Publify had its 15 minutes of fame, and even more than this in 2004 under the name Typo. Typo was a pretty popular piece of software, and it eventually powered Ruby on Rails official weblog. Unfortunately, it was far from being perfect. Instead of fixing it, the young and fast moving Rails community left the building in the early days of 2006. Typo reached the deadpool, and I took over the project a few weeks laters.
We moved to Github in May 2008, and Publify switched from its own website under my name. Thinking about it, that was not a very smart move, but to be honest, I didn’t really cared about it. The Typo account was held by a maintainer who barely took care of the project anymore (even though he still uses it), and I was feeling a bit lonely with a huge amount of legacy code. Today, Publify has 4 cool maintainers, who work on the project when they have time, and it’s an actively developed project with 1139 stars, 2690 forks, 60 releases and 52 contributors. Not bad for a “dead” project we don’t communicate and advertise about.
Moving Publify away from my name is something I should have done for years now. I’ve been thinking about it since the very day Github released organizations and there are many reasons why I chose not to do it.
The main one is pride. Pride is, along with stupidity, the main reasons for taking bad decisions. Publify has become a nice open source project, and even though it’s not as popular as it used to be, I was reluctant about handing it over: more than 2000 forks is a lot, and Publify was my actual Githug identity. Writing for a well known newspaper is very different from having a very popular blog under your name. So moving it away from me weaken my online presence from a professional point of view.
The other reason was more subtle. Over the years, I’ve been tempted to stop working on Publify. Developping a blogging platform is soooooo 2002, and I often thought about moving away for something else.

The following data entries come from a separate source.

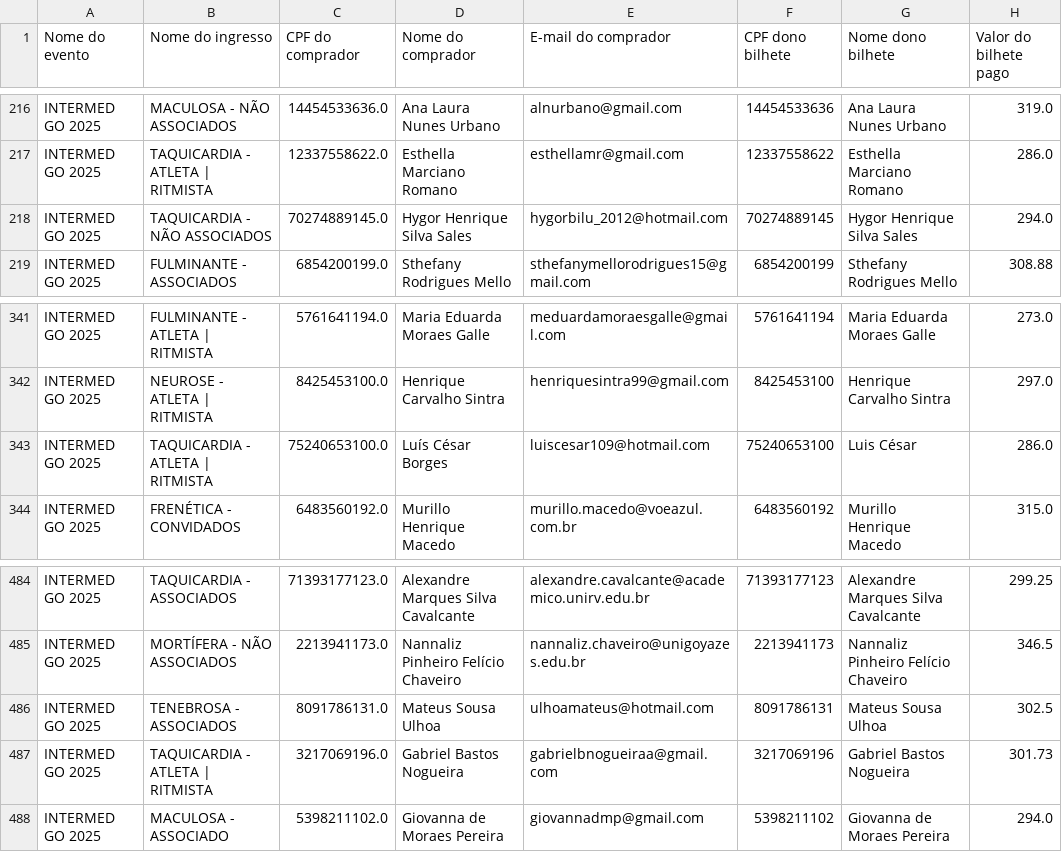
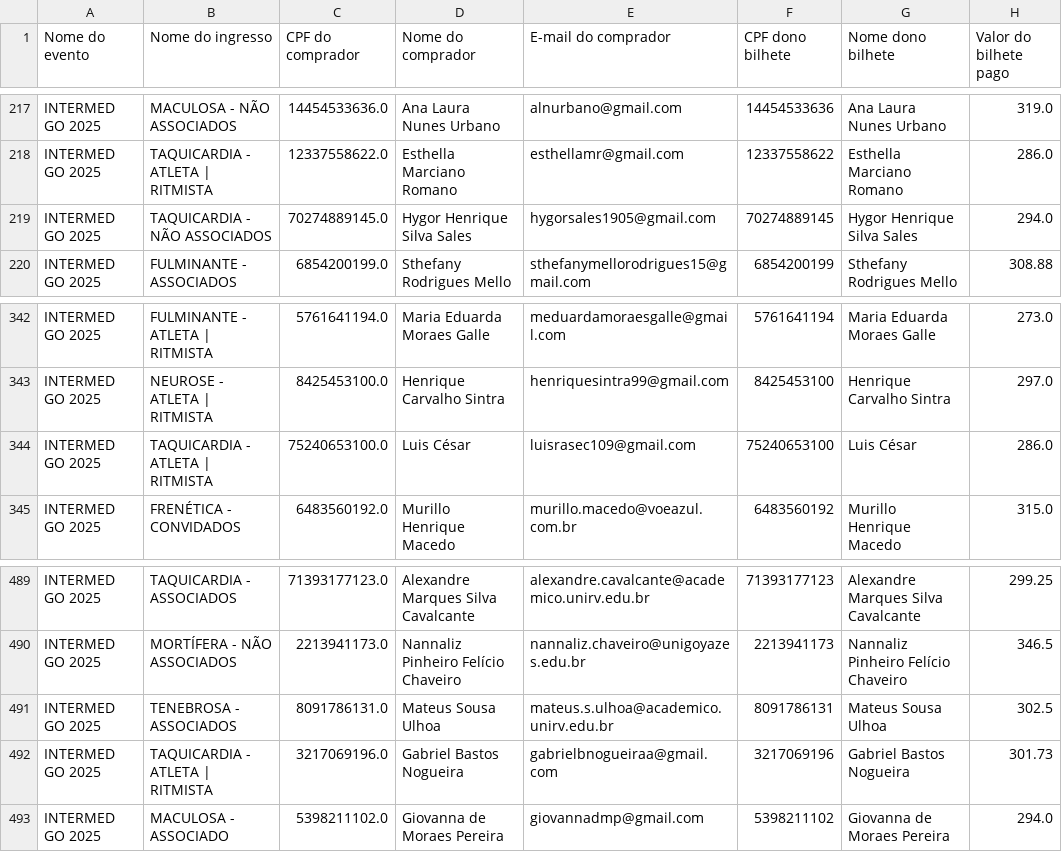
Before and after one commit to devpureza/liga-dash, a CSV file: infos_filtradas.csv, drawn as a sheet; only a part is shown, gaps mark what is left out; addresses are those after the commit; the diff covers the shown part only; the diff names each change by its address in the sheet, - before the commit and + after, or states it on an @@ line.

```diff
--- a/infos_filtradas.csv
+++ b/infos_filtradas.csv
-E219 (E-mail do comprador): hygorbilu_2012@hotmail.com
+E219 (E-mail do comprador): hygorsales1905@gmail.com
-D344 (Nome do comprador): Luís César Borges
+D344 (Nome do comprador): Luis César
-E344 (E-mail do comprador): luiscesar109@hotmail.com
+E344 (E-mail do comprador): luisrasec109@gmail.com
-E491 (E-mail do comprador): ulhoamateus@hotmail.com
+E491 (E-mail do comprador): mateus.s.ulhoa@academico.unirv.edu.br
```
Also changed, not shown: 5 added rows elsewhere in this file, 5 other files.
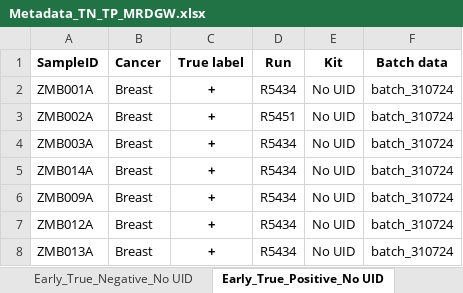
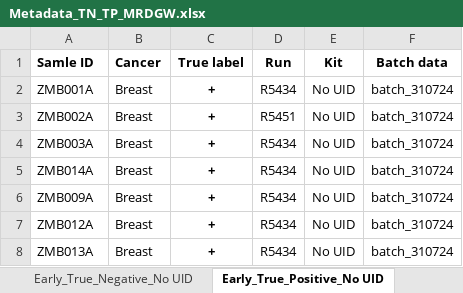
Before and after one commit to hieunguyen4193/gs-mrd, an Excel workbook: Metadata_TN_TP_MRDGW.xlsx, sheet Early_True_Positive_No UID, drawn as a sheet; only a part is shown; values as stored, in another font and other column widths than the file's, no borders; charts and pictures and conditional formats not drawn; the diff names each change by its address in the sheet, - before the commit and + after, or states it on an @@ line.

```diff
--- a/Metadata_TN_TP_MRDGW.xlsx (sheet Early_True_Positive_No UID)
+++ b/Metadata_TN_TP_MRDGW.xlsx (sheet Early_True_Positive_No UID)
-A1: SampleID
+A1: Samle ID
```
Also changed, not shown: charts or pictures, 26 other files.
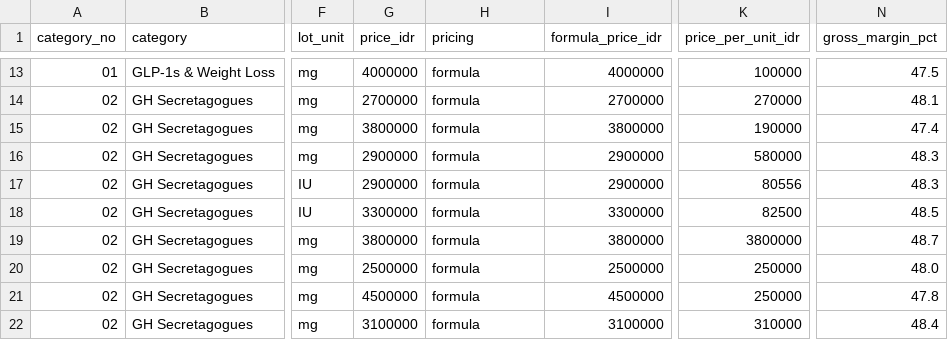
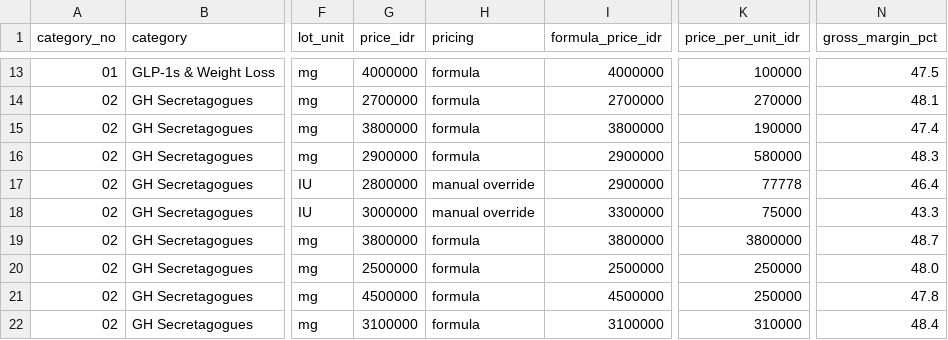
Before and after one commit to aeroaswar/axiom, a CSV file: business-proposal/data/axiom-price-list-full.csv, drawn as a sheet; only a part is shown, gaps mark what is left out; the diff names each change by its address in the sheet, - before the commit and + after, or states it on an @@ line.

```diff
--- a/business-proposal/data/axiom-price-list-full.csv
+++ b/business-proposal/data/axiom-price-list-full.csv
-G17 (price_idr): 2900000
+G17 (price_idr): 2800000
-H17:H18 (pricing): formula
+H17:H18 (pricing): manual override
-K17 (price_per_unit_idr): 80556
+K17 (price_per_unit_idr): 77778
-N17 (gross_margin_pct): 48.3
+N17 (gross_margin_pct): 46.4
-G18 (price_idr): 3300000
+G18 (price_idr): 3000000
-K18 (price_per_unit_idr): 82500
+K18 (price_per_unit_idr): 75000
-N18 (gross_margin_pct): 48.5
+N18 (gross_margin_pct): 43.3
```
Also changed, not shown: 6 other files.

I somehow knew that, if I did, the project would probably die, so I kept pushing code here and there when I needed a new feature, or when I was tired of the UI. I recently found a new interest in it as we moved Publify from a simple blogging platform into a more general publishing platform, formally joining the Indiewebcamp community. So far, Publify only supports notes and POSSE to Twitter, but that’s something we want to change after releasing the 7 issues away version 8.0.
But let’s stop talking about myself and the reason why I was so reluctant to let Publify live its own life. The most interesting is still to come: why should every open source project be separated from his owner name?
It makes building a community easier
But when you think about it, they’ve been coding all these years for one purpose: enlarge my
penis Github fame without any other reward than being listed on the README.
That’s not what you call a fair deal.
Moving your open source project to an organization makes the balance right. Everyone contributes to the project, and no one gets all the fame, cash and glory brought by working on an open source project.
It’s also better at attracting contributors even though your software is so so. People will feel the contribute to the project, and they will more likely send patches, open issues, ask and answer questions etc…
It makes your project safer
Like them or not, but Github has made a tremendous work at preventing open source projects from dying.
In the past, handing over a project was all but easy. You had to transfer the domain name, the CVS or SVN repository, the Trac database, the mailing list rights etc… Having the project leader leaving was almost certainly a meaning for death, and the only solution was to fork the project and rebuild the community.
As Github gathers everything in one place, it makes handing over easier than ever. It took me 3 clicks to give it to the newly created Publify organization. All the maintainers are organization owners, so if I get hit by a meteorite tomorrow morning, it won’t make a real difference.
Moving your open source project to an organization also makes people feel safer. I’ve been working on Publify for 8 years now. If I decide to quit, the documentation, issues etc… won’t be lost. I think I feel safer about this too.
It makes official side projects easier to identify
If you look at my Github account, I have an insane amount of Typo or Publify related projects. Are they maintained? Are they officially supported? No one can tell, not even myself.
Building an organization makes identifying official side projects easier. What’s under the organization name is official. What’s under the maintainers name is not. Easy.
I guess I’m done with that now. The only advice I can give you if you “own” an open source project is: make an organization as soon as you start having contributors. It will make your project’s life easier, and your life too.